This Thursday at 2 pm mountain time I’ll be joining Jon Verville of NASA’s Goddard Space Flight Center on the Community Matters Open Government call. Jon and I will talk about two different versions of the same basic challenge: how human nature, inertia, and caution all figure into the challenges of persuading governments to become more open.

New Geography challenges Andres Duany’s recent argument that public participation impedes great projects.

I posted yesterday on the PlaceMatters blog about the future of community participation. And check out the PlaceMatters web site’s new look.

The end of planning LIVE

UPDATE (4/19/10): The blog is cleaned up now. If you spot anything that is a misstatement, please feel free to comment below and we’ll fix it. Also, if you feel there is a big omission from the log, let us know. Video documentation will be up soon. Also, read Jacob’s summation of the event here.

Join us at 4PM Central for a liveblog of PlaceMatters’ underground session at the APA National Conference in New Orleans.  Please excuse grammar and spelling errors during the event.

5ish minutes until the Salon in the Saloon where we consider the broad question “Is Planning Dead?.”  Join us here in Wolfe’s at the Marriot across the street from the convention center for some dynamic conversation.

[4 PM]

The lineup:

Stella Chao, Director, Seattle Dept. of Neighborhoods
Mary Means, Director of Community Initiatives at Goody Clancy
Ken Snyder, CEO/President PlaceMatters
Rob Goodspeed, PhD student at MIT Department of Urban Studies and Planning
Michael Lauer, Principal at Planning Works

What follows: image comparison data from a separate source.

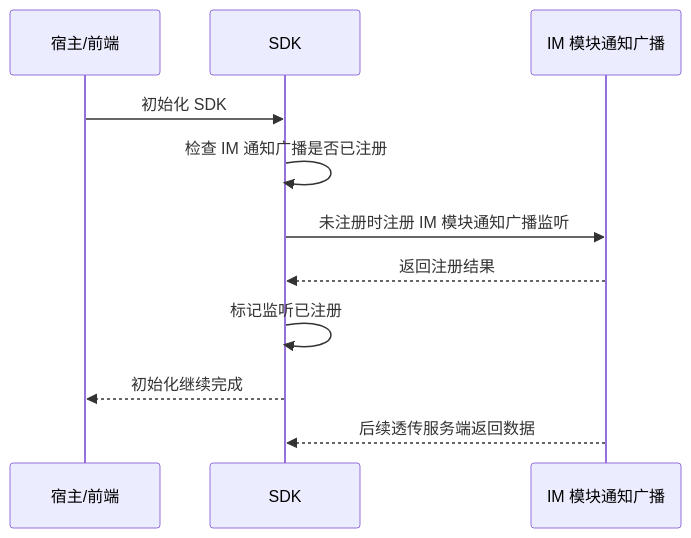
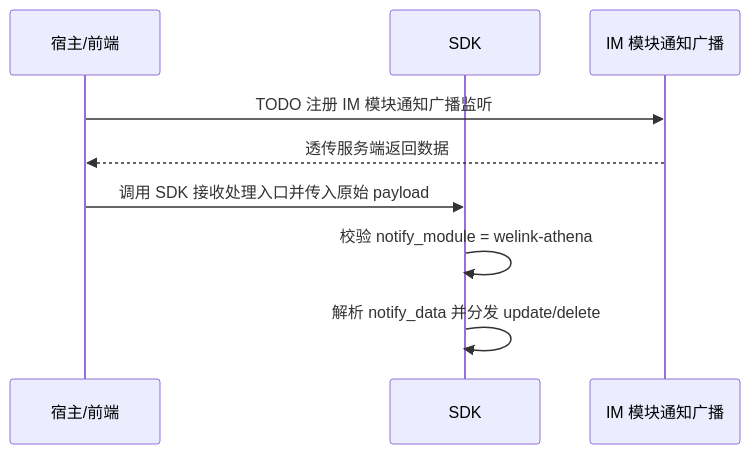
One commit to Abelsjcheng/skillSDK changed the second of 10 diagrams in 2026-05-08-we-agent-detail-sync-plan.md. Above: the diagram before and after it, drawn with Mermaid. The commit also changed other lines of this file and 1 other file, not shown here.

````diff
--- a/2026-05-08-we-agent-detail-sync-plan.md
+++ b/2026-05-08-we-agent-detail-sync-plan.md
@@ -68,14 +68,12 @@
 ```mermaid
 sequenceDiagram
     participant Host as 宿主/前端
     participant SDK as SDK
     participant IM as IM 模块通知广播
 
-    Host->>SDK: 初始化 SDK
-    SDK->>SDK: 检查 IM 通知广播是否已注册
-    SDK->>IM: 未注册时注册 IM 模块通知广播监听
-    IM-->>SDK: 返回注册结果
-    SDK->>SDK: 标记监听已注册
-    SDK-->>Host: 初始化继续完成
-    IM-->>SDK: 后续透传服务端返回数据
+    Host->>IM: TODO 注册 IM 模块通知广播监听
+    IM-->>Host: 透传服务端返回数据
+    Host->>SDK: 调用 SDK 接收处理入口并传入原始 payload
+    SDK->>SDK: 校验 notify_module = welink-athena
+    SDK->>SDK: 解析 notify_data 并分发 update/delete
 ```
````
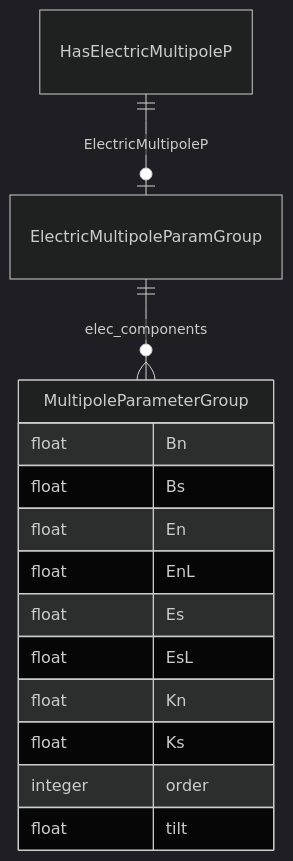
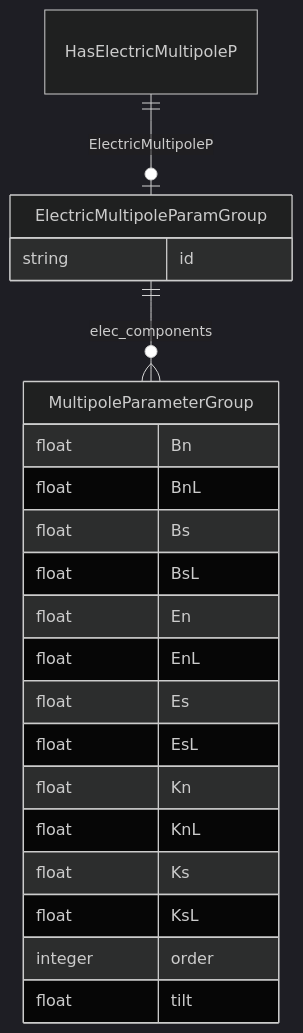
Before and after one commit to pals-project/pals-facility-config: the diagram in docs/elements/classes/HasElectricMultipoleP.md, drawn with Mermaid (dark theme). The commit also changed other lines of this file and 499 other files, not shown here.

````diff
--- a/docs/elements/classes/HasElectricMultipoleP.md
+++ b/docs/elements/classes/HasElectricMultipoleP.md
@@ -10,25 +10,29 @@
 ```mermaid
 erDiagram
 ElectricMultipoleParamGroup {
-
+    string id  
 }
 HasElectricMultipoleP {
 
 }
 MultipoleParameterGroup {
     float Bn  
+    float BnL  
     float Bs  
+    float BsL  
     float En  
     float EnL  
     float Es  
     float EsL  
     float Kn  
+    float KnL  
     float Ks  
+    float KsL  
     integer order  
     float tilt  
 }
 
 ElectricMultipoleParamGroup ||--}o MultipoleParameterGroup : "elec_components"
 HasElectricMultipoleP ||--|o ElectricMultipoleParamGroup : "ElectricMultipoleP"
 
 ```
````
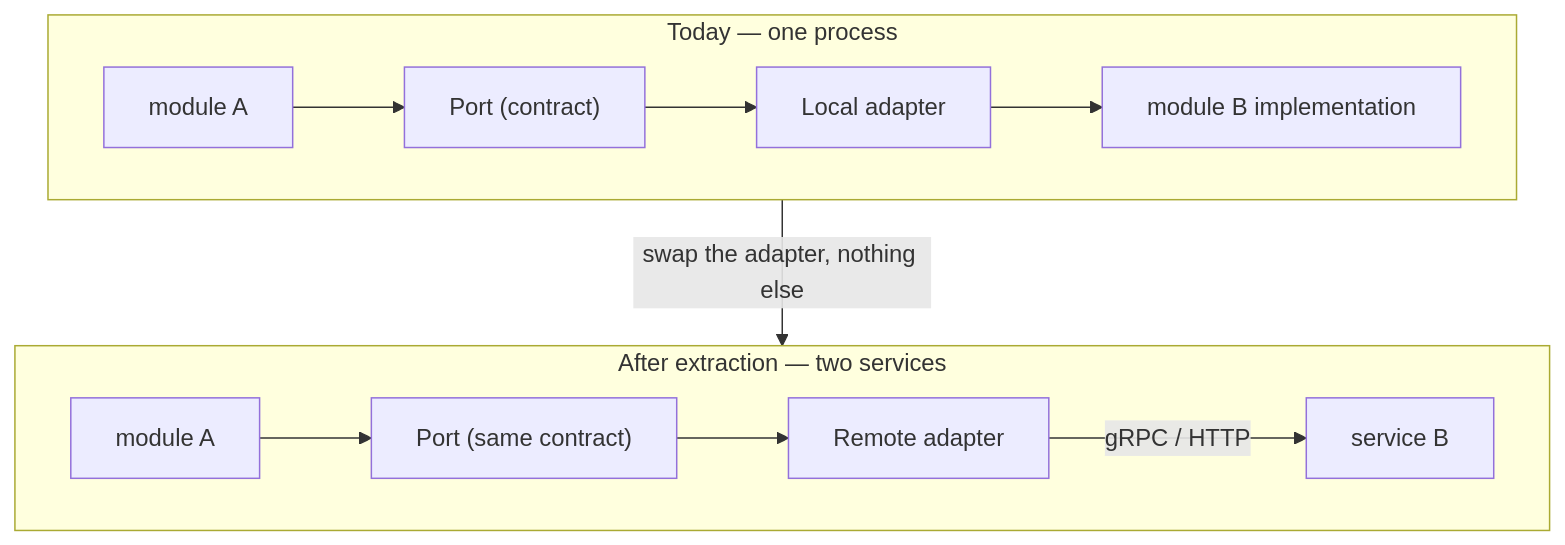
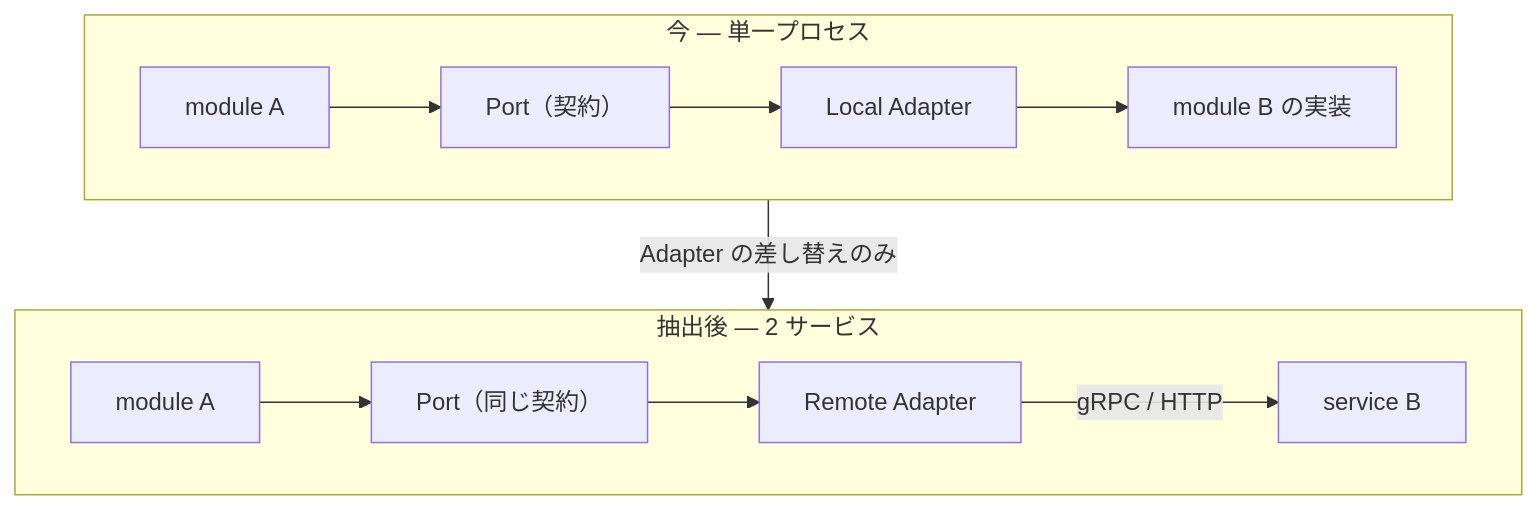
The first of 4 diagrams in docs/plan/distributed-ready-architecture.md (Tomy-ch/go-boilerplate), drawn with Mermaid before and after one commit. The commit also changed other lines of this file and 970 other files, not shown here.

````diff
--- a/docs/plan/distributed-ready-architecture.md
+++ b/docs/plan/distributed-ready-architecture.md
@@ -26,16 +25,16 @@
 ```mermaid
 flowchart TB
-    subgraph mono["Today — one process"]
-        A1["module A"] --> P1["Port (contract)"]
-        P1 --> L1["Local adapter"]
-        L1 --> B1["module B implementation"]
+    subgraph mono["今 — 単一プロセス"]
+        A1["module A"] --> P1["Port（契約）"]
+        P1 --> L1["Local Adapter"]
+        L1 --> B1["module B の実装"]
     end
 
-    subgraph dist["After extraction — two services"]
-        A2["module A"] --> P2["Port (same contract)"]
-        P2 --> R2["Remote adapter"]
+    subgraph dist["抽出後 — 2 サービス"]
+        A2["module A"] --> P2["Port（同じ契約）"]
+        P2 --> R2["Remote Adapter"]
         R2 -->|"gRPC / HTTP"| B2["service B"]
     end
 
-    mono -->|"swap the adapter, nothing else"| dist
+    mono -->|"Adapter の差し替えのみ"| dist
 ```
````
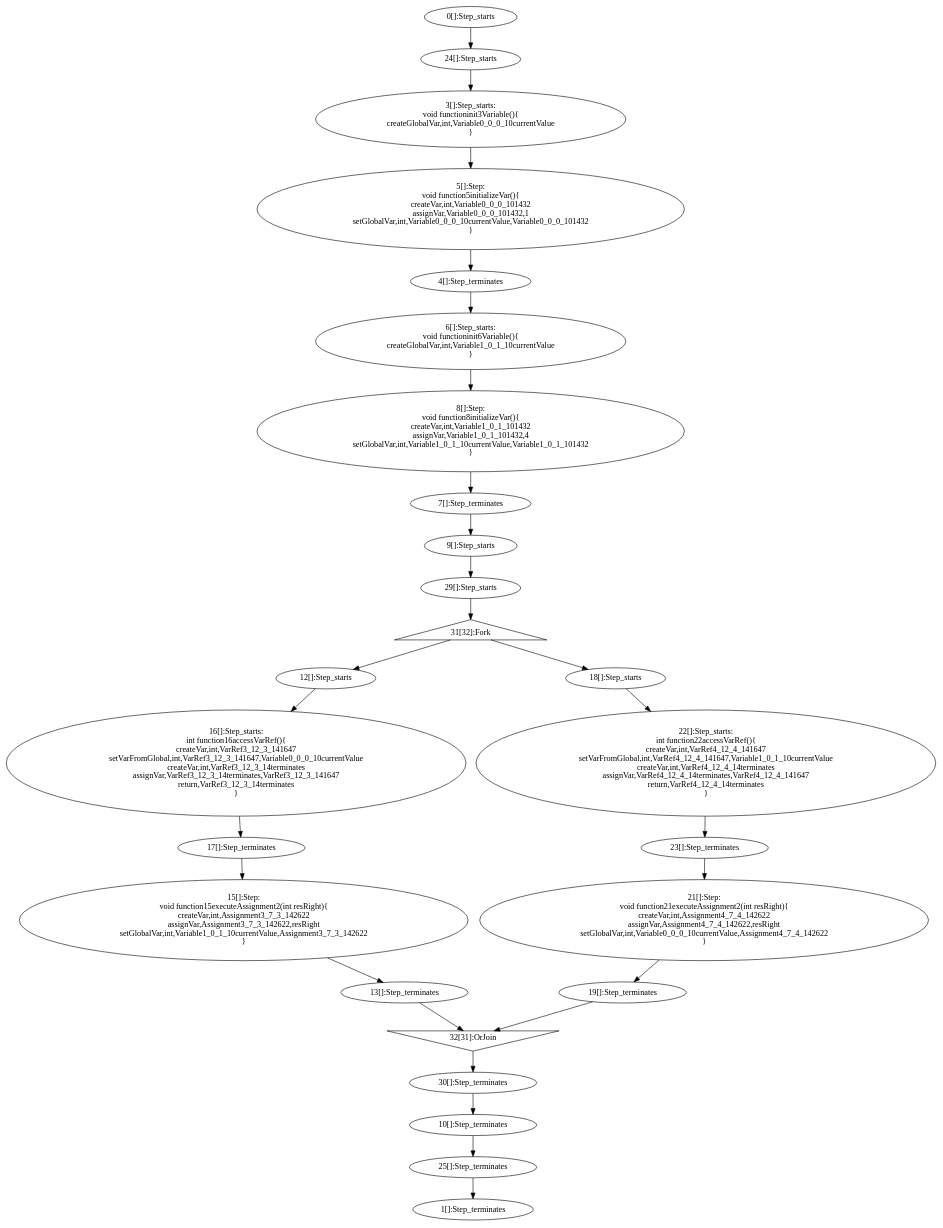
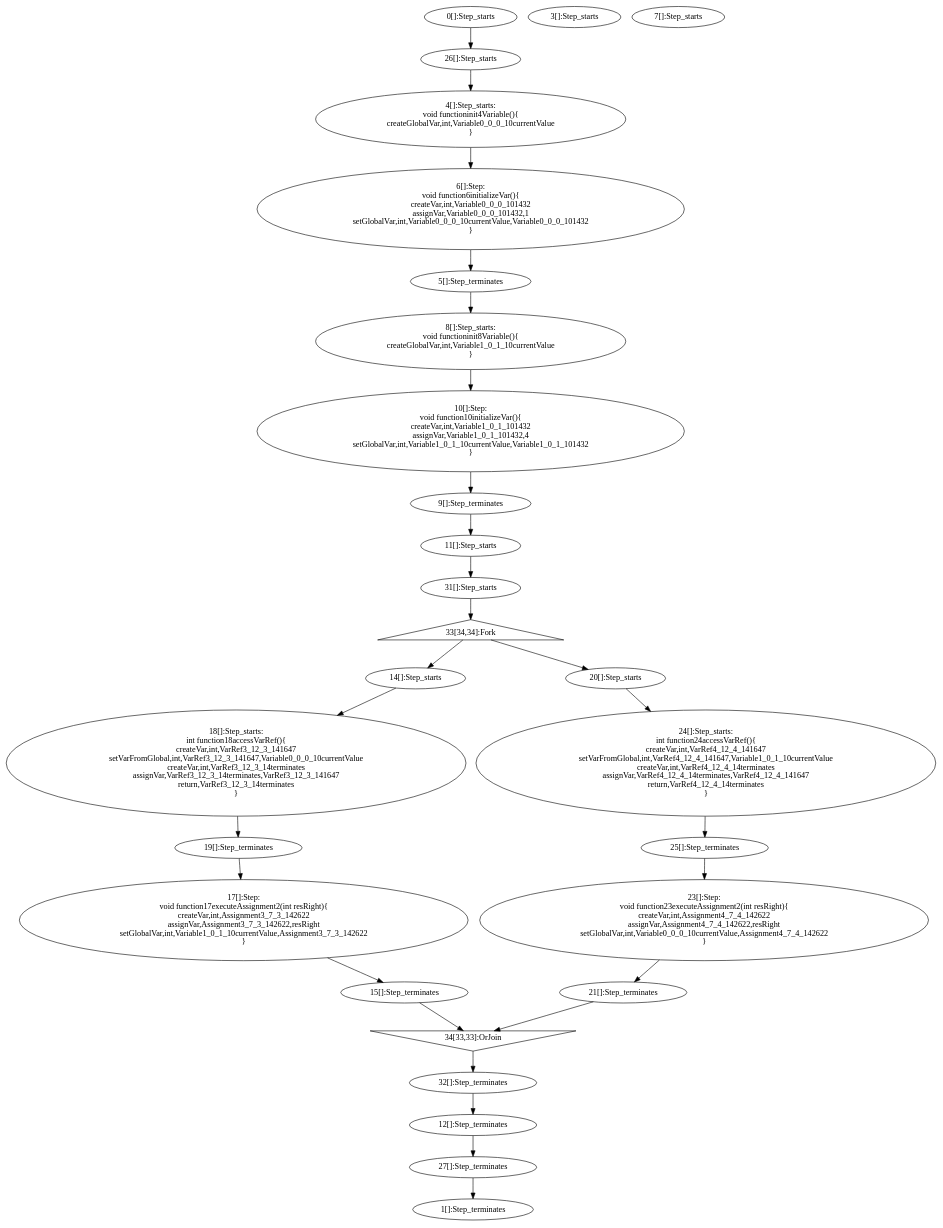
The diagram in examples/programs/generated/testSyncUID.dot (jdeantoni/TCOS.lang), drawn with Graphviz before and after one commit. The commit also changed 34 other files, not shown here.

```diff
--- a/examples/programs/generated/testSyncUID.dot
+++ b/examples/programs/generated/testSyncUID.dot
@@ -1,94 +1,96 @@
 digraph G {
   "0" [label="0[]:Step_starts" shape="ellipse" ];
   "1" [label="1[]:Step_terminates" shape="ellipse" ];
-  "24" [label="24[]:Step_starts" shape="ellipse" ];
-  "25" [label="25[]:Step_terminates" shape="ellipse" ];
-  "3" [label="3[]:Step_starts:
-void functioninit3Variable(){
+  "26" [label="26[]:Step_starts" shape="ellipse" ];
+  "27" [label="27[]:Step_terminates" shape="ellipse" ];
+  "3" [label="3[]:Step_starts" shape="ellipse" ];
+  "4" [label="4[]:Step_starts:
+void functioninit4Variable(){
 createGlobalVar,int,Variable0_0_0_10currentValue
 }" shape="ellipse" ];
-  "4" [label="4[]:Step_terminates" shape="ellipse" ];
-  "5" [label="5[]:Step:
-void function5initializeVar(){
+  "5" [label="5[]:Step_terminates" shape="ellipse" ];
+  "6" [label="6[]:Step:
+void function6initializeVar(){
 createVar,int,Variable0_0_0_101432
 assignVar,Variable0_0_0_101432,1
 setGlobalVar,int,Variable0_0_0_10currentValue,Variable0_0_0_101432
 }" shape="ellipse" ];
-  "6" [label="6[]:Step_starts:
-void functioninit6Variable(){
+  "7" [label="7[]:Step_starts" shape="ellipse" ];
+  "8" [label="8[]:Step_starts:
+void functioninit8Variable(){
 createGlobalVar,int,Variable1_0_1_10currentValue
 }" shape="ellipse" ];
-  "7" [label="7[]:Step_terminates" shape="ellipse" ];
-  "8" [label="8[]:Step:
-void function8initializeVar(){
+  "9" [label="9[]:Step_terminates" shape="ellipse" ];
+  "10" [label="10[]:Step:
+void function10initializeVar(){
 createVar,int,Variable1_0_1_101432
 assignVar,Variable1_0_1_101432,4
 setGlobalVar,int,Variable1_0_1_10currentValue,Variable1_0_1_101432
 }" shape="ellipse" ];
-  "9" [label="9[]:Step_starts" shape="ellipse" ];
-  "10" [label="10[]:Step_terminates" shape="ellipse" ];
-  "29" [label="29[]:Step_starts" shape="ellipse" ];
-  "30" [label="30[]:Step_terminates" shape="ellipse" ];
-  "31" [label="31[32]:Fork" shape="triangle" ];
-  "32" [label="32[31]:OrJoin" shape="invtriangle" ];
-  "12" [label="12[]:Step_starts" shape="ellipse" ];
-  "13" [label="13[]:Step_terminates" shape="ellipse" ];
-  "15" [label="15[]:Step:
-void function15executeAssignment2(int resRight){
+  "11" [label="11[]:Step_starts" shape="ellipse" ];
+  "12" [label="12[]:Step_terminates" shape="ellipse" ];
+  "31" [label="31[]:Step_starts" shape="ellipse" ];
+  "32" [label="32[]:Step_terminates" shape="ellipse" ];
+  "33" [label="33[34,34]:Fork" shape="triangle" ];
+  "34" [label="34[33,33]:OrJoin" shape="invtriangle" ];
+  "14" [label="14[]:Step_starts" shape="ellipse" ];
+  "15" [label="15[]:Step_terminates" shape="ellipse" ];
+  "17" [label="17[]:Step:
+void function17executeAssignment2(int resRight){
 createVar,int,Assignment3_7_3_142622
 assignVar,Assignment3_7_3_142622,resRight
 setGlobalVar,int,Variable1_0_1_10currentValue,Assignment3_7_3_142622
 }" shape="ellipse" ];
-  "18" [label="18[]:Step_starts" shape="ellipse" ];
-  "19" [label="19[]:Step_terminates" shape="ellipse" ];
-  "21" [label="21[]:Step:
-void function21executeAssignment2(int resRight){
+  "20" [label="20[]:Step_starts" shape="ellipse" ];
+  "21" [label="21[]:Step_terminates" shape="ellipse" ];
+  "23" [label="23[]:Step:
+void function23executeAssignment2(int resRight){
 createVar,int,Assignment4_7_4_142622
 assignVar,Assignment4_7_4_142622,resRight
 setGlobalVar,int,Variable0_0_0_10currentValue,Assignment4_7_4_142622
 }" shape="ellipse" ];
-  "16" [label="16[]:Step_starts:
-int function16accessVarRef(){
+  "18" [label="18[]:Step_starts:
+int function18accessVarRef(){
 createVar,int,VarRef3_12_3_141647
 setVarFromGlobal,int,VarRef3_12_3_141647,Variable0_0_0_10currentValue
 createVar,int,VarRef3_12_3_14terminates
 assignVar,VarRef3_12_3_14terminates,VarRef3_12_3_141647
 return,VarRef3_12_3_14terminates
 }" shape="ellipse" ];
-  "17" [label="17[]:Step_terminates" shape="ellipse" ];
-  "22" [label="22[]:Step_starts:
-int function22accessVarRef(){
+  "19" [label="19[]:Step_terminates" shape="ellipse" ];
+  "24" [label="24[]:Step_starts:
+int function24accessVarRef(){
 createVar,int,VarRef4_12_4_141647
 setVarFromGlobal,int,VarRef4_12_4_141647,Variable1_0_1_10currentValue
 createVar,int,VarRef4_12_4_14terminates
 assignVar,VarRef4_12_4_14terminates,VarRef4_12_4_141647
 return,VarRef4_12_4_14terminates
 }" shape="ellipse" ];
-  "23" [label="23[]:Step_terminates" shape="ellipse" ];
-  "0" -> "24" [label=""];
-  "25" -> "1" [label=""];
-  "24" -> "3" [label=""];
+  "25" [label="25[]:Step_terminates" shape="ellipse" ];
+  "0" -> "26" [label=""];
+  "27" -> "1" [label=""];
+  "26" -> "4" [label=""];
+  "5" -> "8" [label=""];
+  "9" -> "11" [label=""];
+  "12" -> "27" [label=""];
   "4" -> "6" [label=""];
-  "7" -> "9" [label=""];
-  "10" -> "25" [label=""];
-  "3" -> "5" [label=""];
-  "5" -> "4" [label=""];
-  "6" -> "8" [label=""];
-  "8" -> "7" [label=""];
-  "9" -> "29" [label=""];
-  "30" -> "10" [label=""];
-  "29" -> "31" [label=""];
-  "32" -> "30" [label=""];
-  "31" -> "12" [label=""];
-  "13" -> "32" [label=""];
-  "31" -> "18" [label=""];
-  "19" -> "32" [label=""];
-  "12" -> "16" [label=""];
+  "6" -> "5" [label=""];
+  "8" -> "10" [label=""];
+  "10" -> "9" [label=""];
+  "11" -> "31" [label=""];
+  "32" -> "12" [label=""];
+  "31" -> "33" [label=""];
+  "34" -> "32" [label=""];
+  "33" -> "14" [label=""];
+  "15" -> "34" [label=""];
+  "33" -> "20" [label=""];
+  "21" -> "34" [label=""];
+  "14" -> "18" [label=""];
+  "19" -> "17" [label=""];
   "17" -> "15" [label=""];
-  "15" -> "13" [label=""];
-  "18" -> "22" [label=""];
+  "20" -> "24" [label=""];
+  "25" -> "23" [label=""];
   "23" -> "21" [label=""];
-  "21" -> "19" [label=""];
-  "16" -> "17" [label=""];
-  "22" -> "23" [label=""];
+  "18" -> "19" [label=""];
+  "24" -> "25" [label=""];
 }
```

Moderators: Jacob Smith and Jocelyn Hittle from PlaceMatters Continue reading